GOAL OF THE EXERCISE: Copy every record word for word. Pictures are not part of the copy.

RECORDS TO USE:
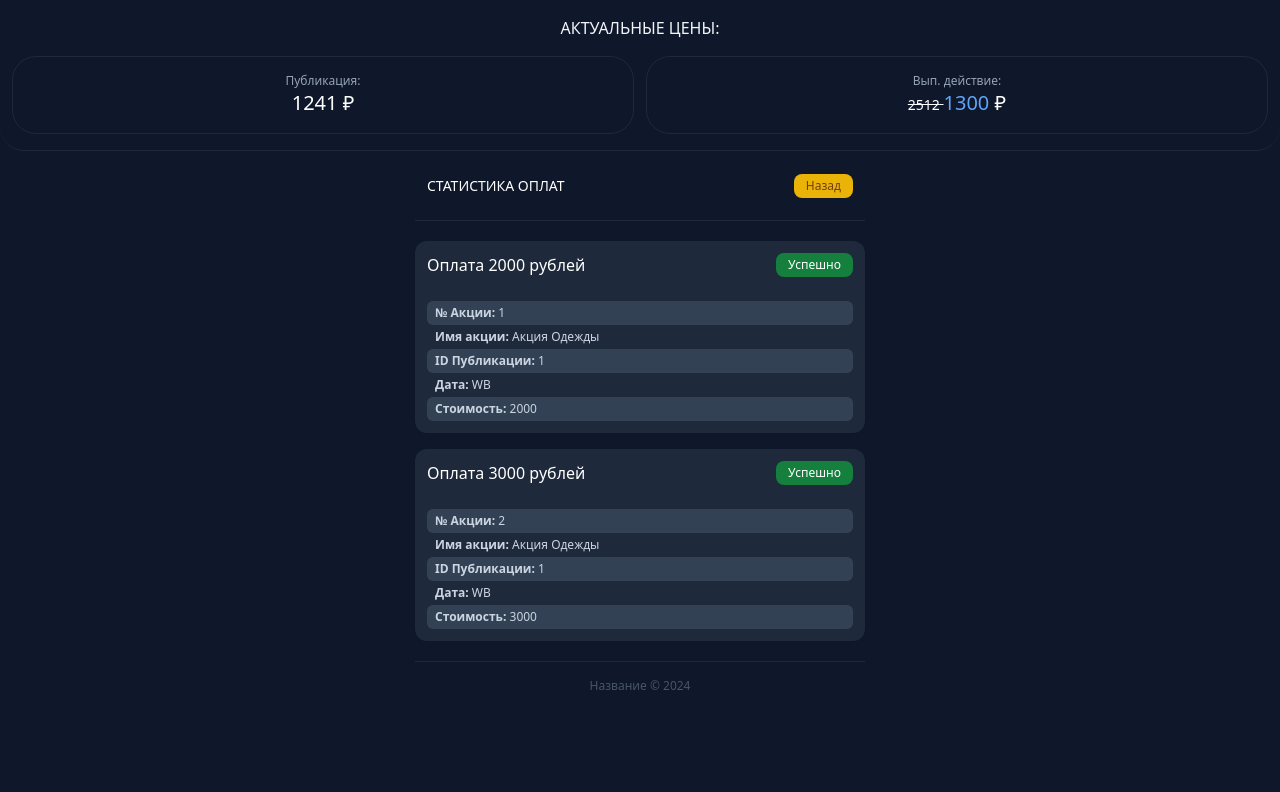
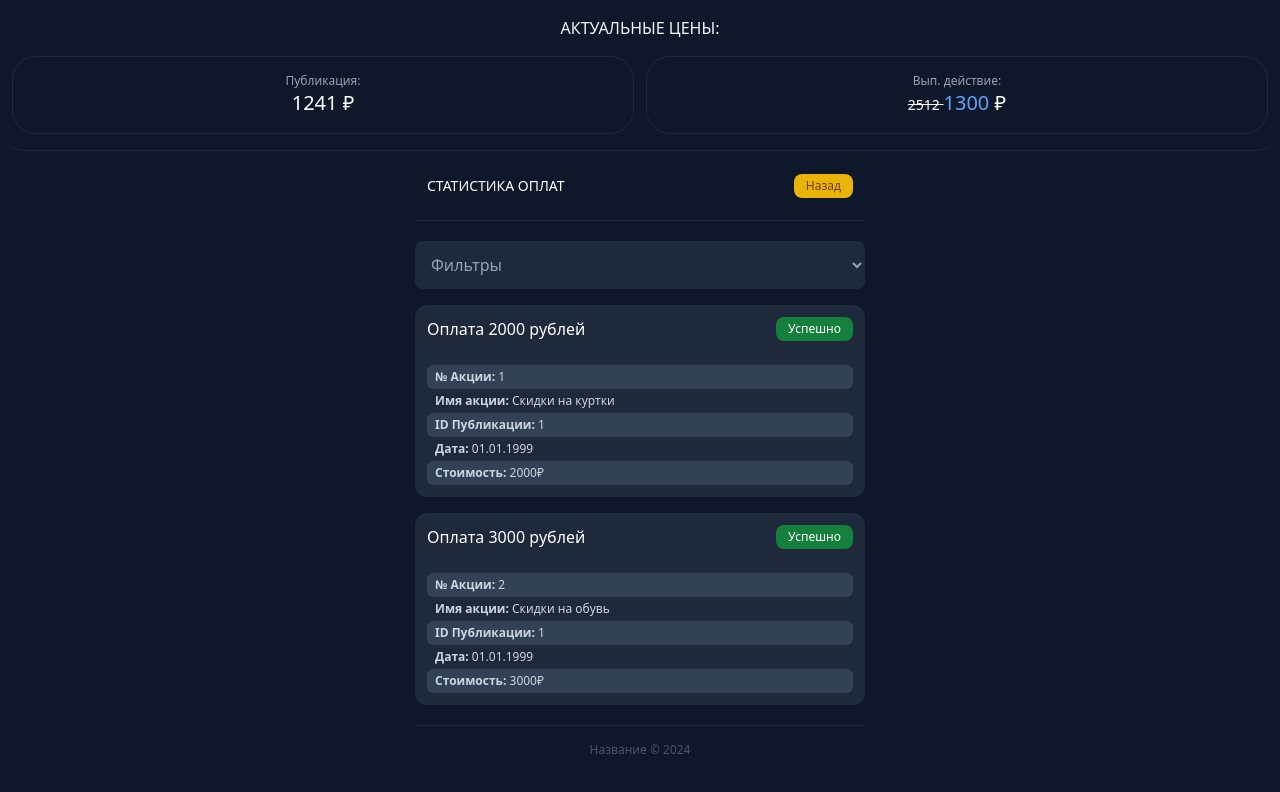
Before and after one commit to a1kashnya/seller-telegram-web-app, a Next.js app: page /pages/statistics in a window 1280 px wide. Shown: the top 792 px of the page. Built offline with nearby package versions, Linux system fonts and the light colour scheme.

Commit message:
Add filters to statistic table

```diff
--- a/app/_components/_ui/table/TableStatistics.js
+++ b/app/_components/_ui/table/TableStatistics.js
@@ -3,7 +3,16 @@ import TableStatisticsItem from "@/_components/_ui/table/TableStatisticsItem"
 const TableStatistics = ({ data }) => {
     return (
         <div className="flex flex-col gap-4">
-            {data.map(({ id, request_name, action_name, public_id, request_date, amount, status}) => (
+            <select className="rounded-lg p-3 bg-slate-800 text-slate-400">
+                <option value="">Фильтры</option>
+                <option value="dog">№ Запроса</option>
+                <option value="dog">Имя запроса</option>
+                <option value="dog">Имя акции</option>
+                <option value="dog">Дата запроса</option>
+                <option value="dog">Сумма</option>
+                <option value="dog">Статус оплаты</option>
+            </select>
+            {data.map(({ id, request_name, action_name, public_id, request_date, amount, status }) => (
                 <TableStatisticsItem key={id} id={id} request_name={request_name} action_name={action_name} public_id={public_id} request_date={request_date} amount={amount} status={status} />
             ))}
         </div>
--- a/app/_components/_ui/table/TableStatisticsItem.js
+++ b/app/_components/_ui/table/TableStatisticsItem.js
@@ -14,7 +14,7 @@ const TableStatisticsItem = ({ id, request_name, action_name, public_id, request
                 <li className="px-2 py-1"><b>Имя акции:</b> {action_name}</li>
                 <li className="bg-slate-700 px-2 py-1 rounded-md"><b>ID Публикации:</b> {public_id}</li>
                 <li className="px-2 py-1"><b>Дата:</b> {request_date}</li>
-                <li className="bg-slate-700 px-2 py-1 rounded-md"><b>Стоимость:</b> {amount}</li>
+                <li className="bg-slate-700 px-2 py-1 rounded-md"><b>Стоимость:</b> {amount}₽</li>
             </ul>
         </div>
     )
--- a/app/_components/statistics/Statistics.js
+++ b/app/_components/statistics/Statistics.js
@@ -6,18 +6,18 @@ const Statistics = () => {
         {
             id: 1,
             request_name: 'Оплата 2000 рублей',
-            action_name: 'Акция Одежды',
+            action_name: 'Скидки на куртки',
             public_id: '1',
-            request_date: 'WB',
+            request_date: '01.01.1999',
             amount: '2000',
             status: 'Успешно',
         },
         {
             id: 2,
             request_name: 'Оплата 3000 рублей',
-            action_name: 'Акция Одежды',
+            action_name: 'Скидки на обувь',
             public_id: '1',
-            request_date: 'WB',
+            request_date: '01.01.1999',
             amount: '3000',
             status: 'Успешно',
         }
```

RESULT BELOW:
Before and after one commit to a1kashnya/seller-telegram-web-app, a Next.js app: page /pages/statistics in a window 1280 px wide. Shown: the top 792 px of the page. Built offline with nearby package versions, Linux system fonts and the light colour scheme.

Commit message:
Add filters to statistic table

```diff
--- a/app/_components/_ui/table/TableStatistics.js
+++ b/app/_components/_ui/table/TableStatistics.js
@@ -3,7 +3,16 @@ import TableStatisticsItem from "@/_components/_ui/table/TableStatisticsItem"
 const TableStatistics = ({ data }) => {
     return (
         <div className="flex flex-col gap-4">
-            {data.map(({ id, request_name, action_name, public_id, request_date, amount, status}) => (
+            <select className="rounded-lg p-3 bg-slate-800 text-slate-400">
+                <option value="">Фильтры</option>
+                <option value="dog">№ Запроса</option>
+                <option value="dog">Имя запроса</option>
+                <option value="dog">Имя акции</option>
+                <option value="dog">Дата запроса</option>
+                <option value="dog">Сумма</option>
+                <option value="dog">Статус оплаты</option>
+            </select>
+            {data.map(({ id, request_name, action_name, public_id, request_date, amount, status }) => (
                 <TableStatisticsItem key={id} id={id} request_name={request_name} action_name={action_name} public_id={public_id} request_date={request_date} amount={amount} status={status} />
             ))}
         </div>
--- a/app/_components/_ui/table/TableStatisticsItem.js
+++ b/app/_components/_ui/table/TableStatisticsItem.js
@@ -14,7 +14,7 @@ const TableStatisticsItem = ({ id, request_name, action_name, public_id, request
                 <li className="px-2 py-1"><b>Имя акции:</b> {action_name}</li>
                 <li className="bg-slate-700 px-2 py-1 rounded-md"><b>ID Публикации:</b> {public_id}</li>
                 <li className="px-2 py-1"><b>Дата:</b> {request_date}</li>
-                <li className="bg-slate-700 px-2 py-1 rounded-md"><b>Стоимость:</b> {amount}</li>
+                <li className="bg-slate-700 px-2 py-1 rounded-md"><b>Стоимость:</b> {amount}₽</li>
             </ul>
         </div>
     )
--- a/app/_components/statistics/Statistics.js
+++ b/app/_components/statistics/Statistics.js
@@ -6,18 +6,18 @@ const Statistics = () => {
         {
             id: 1,
             request_name: 'Оплата 2000 рублей',
-            action_name: 'Акция Одежды',
+            action_name: 'Скидки на куртки',
             public_id: '1',
-            request_date: 'WB',
+            request_date: '01.01.1999',
             amount: '2000',
             status: 'Успешно',
         },
         {
             id: 2,
             request_name: 'Оплата 3000 рублей',
-            action_name: 'Акция Одежды',
+            action_name: 'Скидки на обувь',
             public_id: '1',
-            request_date: 'WB',
+            request_date: '01.01.1999',
             amount: '3000',
             status: 'Успешно',
         }
```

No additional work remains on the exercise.